The White Rabbit harrumphed.” …….and she (or, to be precise, one of her predecessors) has consequently made the Town and Country Planning (Demolition –Description of Buildings) Direction 1995 (which is published as an annex to DOE Circular 10/95) whereby demolition of the following descriptions of building is not to be taken to involve development, viz and to wit…….”
“Oh, spare us the list. Please!” the Dormouse squeaked.
“Well,” said the White Rabbit, somewhat crestfallen, “basically the list covers everything except dwellinghouses.”
“And buildings adjoining dwellinghouses,” added the Dormouse.
“So you mean to say that I need planning permission to demolish a house?” asked Alice.
“No!!!” they all chorused. Alice looked thoroughly confused (which is hardly surprising, because she was).
“We amended the General Permitted Development Order,” explained the Mad Hatter, “so that demolition of a dwellinghouse is permitted development, so it doesn’t require express planning permission. It’s covered by Part 31, in the Second Schedule.”
“Well, what a complicated way to go about it!” Alice exclaimed. “All you’ve done in the end is to say that you don’t need permission to demolish a building; which is what everyone thought in the first place!”
“Ah, but that doesn’t mean you can just go ahead and demolish your house,” observed the March Hare. “Oh, dear me, no.”
“Then, what do I have to do?” asked Alice.
“Part 31 requires that you must give prior notification to the local planning authority,” said the White Rabbit, “so that they can determine whether their prior approval will be required to the method of the proposed demolition and any proposed restoration of the site.”

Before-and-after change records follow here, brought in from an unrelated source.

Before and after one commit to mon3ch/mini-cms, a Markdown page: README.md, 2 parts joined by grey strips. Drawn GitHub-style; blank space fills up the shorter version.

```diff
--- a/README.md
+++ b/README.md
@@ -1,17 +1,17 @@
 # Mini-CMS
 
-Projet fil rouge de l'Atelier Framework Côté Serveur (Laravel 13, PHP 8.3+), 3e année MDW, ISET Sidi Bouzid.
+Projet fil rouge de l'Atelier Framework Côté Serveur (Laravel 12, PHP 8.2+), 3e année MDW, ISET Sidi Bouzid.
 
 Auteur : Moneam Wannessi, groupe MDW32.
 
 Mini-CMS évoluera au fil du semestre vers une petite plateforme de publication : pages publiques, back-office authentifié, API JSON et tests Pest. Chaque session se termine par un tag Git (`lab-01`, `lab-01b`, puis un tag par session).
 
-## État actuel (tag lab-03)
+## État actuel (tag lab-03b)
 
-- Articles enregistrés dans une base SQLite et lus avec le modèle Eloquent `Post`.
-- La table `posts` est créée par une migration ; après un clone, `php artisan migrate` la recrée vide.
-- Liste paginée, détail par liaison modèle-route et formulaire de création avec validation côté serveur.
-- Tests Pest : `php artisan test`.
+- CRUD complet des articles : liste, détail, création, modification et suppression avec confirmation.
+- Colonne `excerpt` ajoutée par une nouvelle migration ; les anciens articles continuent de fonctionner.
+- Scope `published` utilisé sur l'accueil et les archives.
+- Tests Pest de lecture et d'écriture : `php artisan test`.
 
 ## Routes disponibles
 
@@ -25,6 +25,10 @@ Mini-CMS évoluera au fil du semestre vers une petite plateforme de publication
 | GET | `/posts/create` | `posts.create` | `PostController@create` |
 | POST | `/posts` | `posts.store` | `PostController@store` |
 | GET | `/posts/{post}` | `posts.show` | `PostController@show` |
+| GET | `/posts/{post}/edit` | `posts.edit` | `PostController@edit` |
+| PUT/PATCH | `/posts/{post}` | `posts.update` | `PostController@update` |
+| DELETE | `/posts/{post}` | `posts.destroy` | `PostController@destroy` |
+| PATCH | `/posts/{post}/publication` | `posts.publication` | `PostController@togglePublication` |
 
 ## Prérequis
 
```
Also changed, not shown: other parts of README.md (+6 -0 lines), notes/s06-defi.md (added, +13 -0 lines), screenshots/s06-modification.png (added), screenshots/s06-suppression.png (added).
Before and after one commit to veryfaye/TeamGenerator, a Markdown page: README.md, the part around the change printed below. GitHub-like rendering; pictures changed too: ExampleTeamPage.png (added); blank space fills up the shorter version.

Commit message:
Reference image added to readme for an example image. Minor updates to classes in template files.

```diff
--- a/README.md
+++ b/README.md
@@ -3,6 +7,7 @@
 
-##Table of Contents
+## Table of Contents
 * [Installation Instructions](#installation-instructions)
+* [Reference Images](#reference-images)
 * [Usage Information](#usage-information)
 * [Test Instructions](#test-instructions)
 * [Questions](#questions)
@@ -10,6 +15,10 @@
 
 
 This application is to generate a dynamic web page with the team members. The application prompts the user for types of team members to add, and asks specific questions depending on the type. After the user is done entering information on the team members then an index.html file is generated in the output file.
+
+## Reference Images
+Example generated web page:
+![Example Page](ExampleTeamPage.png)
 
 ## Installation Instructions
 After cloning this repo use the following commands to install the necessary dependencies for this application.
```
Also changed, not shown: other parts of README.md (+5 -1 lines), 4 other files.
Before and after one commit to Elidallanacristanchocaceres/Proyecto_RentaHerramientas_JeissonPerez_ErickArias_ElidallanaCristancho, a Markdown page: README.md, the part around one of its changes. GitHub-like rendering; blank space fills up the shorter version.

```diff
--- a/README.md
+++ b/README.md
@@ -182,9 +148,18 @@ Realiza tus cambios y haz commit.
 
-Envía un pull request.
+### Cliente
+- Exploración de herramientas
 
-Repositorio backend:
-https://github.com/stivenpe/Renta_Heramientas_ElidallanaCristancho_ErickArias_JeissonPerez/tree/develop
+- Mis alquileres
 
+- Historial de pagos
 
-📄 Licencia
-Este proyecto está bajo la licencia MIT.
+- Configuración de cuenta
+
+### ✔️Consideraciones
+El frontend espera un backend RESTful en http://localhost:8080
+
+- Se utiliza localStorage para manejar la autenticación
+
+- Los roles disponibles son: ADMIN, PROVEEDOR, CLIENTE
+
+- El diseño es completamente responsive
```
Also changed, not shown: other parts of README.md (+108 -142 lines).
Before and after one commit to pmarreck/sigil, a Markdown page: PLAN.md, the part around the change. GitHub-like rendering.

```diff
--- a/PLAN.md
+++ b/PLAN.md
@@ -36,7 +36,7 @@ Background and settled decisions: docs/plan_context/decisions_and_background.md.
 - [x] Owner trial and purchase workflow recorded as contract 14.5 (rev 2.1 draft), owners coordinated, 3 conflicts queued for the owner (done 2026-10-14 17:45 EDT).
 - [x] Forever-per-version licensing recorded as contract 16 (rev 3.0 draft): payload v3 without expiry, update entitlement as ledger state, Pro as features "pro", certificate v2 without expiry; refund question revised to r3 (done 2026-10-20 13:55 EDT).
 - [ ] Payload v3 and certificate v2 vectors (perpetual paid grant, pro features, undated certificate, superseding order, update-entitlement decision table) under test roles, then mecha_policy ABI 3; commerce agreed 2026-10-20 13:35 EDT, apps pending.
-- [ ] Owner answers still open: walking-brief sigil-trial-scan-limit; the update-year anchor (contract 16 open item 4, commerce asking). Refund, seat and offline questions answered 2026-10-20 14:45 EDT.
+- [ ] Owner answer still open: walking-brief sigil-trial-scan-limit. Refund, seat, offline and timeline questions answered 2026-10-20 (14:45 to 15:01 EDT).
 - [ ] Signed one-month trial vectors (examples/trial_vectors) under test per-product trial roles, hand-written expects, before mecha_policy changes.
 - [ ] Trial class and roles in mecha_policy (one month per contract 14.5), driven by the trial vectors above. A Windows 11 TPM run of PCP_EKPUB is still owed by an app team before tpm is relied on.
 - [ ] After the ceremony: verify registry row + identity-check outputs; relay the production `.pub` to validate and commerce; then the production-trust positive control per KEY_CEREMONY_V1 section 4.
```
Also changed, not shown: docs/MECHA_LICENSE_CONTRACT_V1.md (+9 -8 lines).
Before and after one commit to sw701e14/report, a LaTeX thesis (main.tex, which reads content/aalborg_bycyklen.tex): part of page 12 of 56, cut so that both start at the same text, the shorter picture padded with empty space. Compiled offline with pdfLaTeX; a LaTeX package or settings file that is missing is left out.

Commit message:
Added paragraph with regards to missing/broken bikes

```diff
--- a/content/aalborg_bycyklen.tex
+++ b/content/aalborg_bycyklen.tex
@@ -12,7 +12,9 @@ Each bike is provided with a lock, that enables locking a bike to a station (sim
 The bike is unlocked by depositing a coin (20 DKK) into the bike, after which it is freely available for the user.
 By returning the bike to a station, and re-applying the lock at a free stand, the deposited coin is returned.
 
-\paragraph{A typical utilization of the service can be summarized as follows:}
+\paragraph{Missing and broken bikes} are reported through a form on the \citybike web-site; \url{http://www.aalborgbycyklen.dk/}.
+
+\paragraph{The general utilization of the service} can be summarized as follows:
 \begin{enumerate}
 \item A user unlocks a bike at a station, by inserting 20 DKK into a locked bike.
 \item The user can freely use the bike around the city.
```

“Well, then,” queried Alice, “after that (assuming either that the council decides it doesn’t need to approve the method of demolition, or it approves the details I put in), then can I go ahead and demolish it?”
“Er, well, no, not quite.” It was the Dormouse who had piped up again. “You also have to give six weeks’ notice under Section 80 of the Building Act 1984 of your intention to commence the demolition. Within that time, the council can serve a notice requiring you to carry out works on the site, such as shoring up adjoining buildings and so on.”
“That doesn’t just apply to the demolition of houses, of course,” the March Hare pointed out. “The requirement to give notice under the Building Act applies to all demolition.”
“Then, of course, you would need Listed Building Consent if it were a listed building,” mused the White Rabbit.
“Or Conservation Area Consent if it’s in a conservation area,” the Dormouse added.
Alice was beginning to feel giddy. The room seemed to be spinning round faster and faster.
“What’s the matter with her?” asked the March Hare.
“She’s just fainted,” said the White Rabbit.
“That’s the trouble with youngsters today,” sniffed the Mad Hatter. “No stamina.”
There was a pause.
“We didn’t mention gates, fences and walls” whispered the White Rabbit.
“Another time, perhaps,” the March Hare suggested.
[These last two lines referred to the ‘cock-up’ that was made with the original version of the Direction, which had led to the entirely unintended consequence that express planning permission was theoretically required for the demolition of gates, walls, fences and other means of enclosure. The original version of my article had continued to poke fun at what at that time was the DOE over this faux pas, which was eventually corrected.]
© MARTIN H GOODALL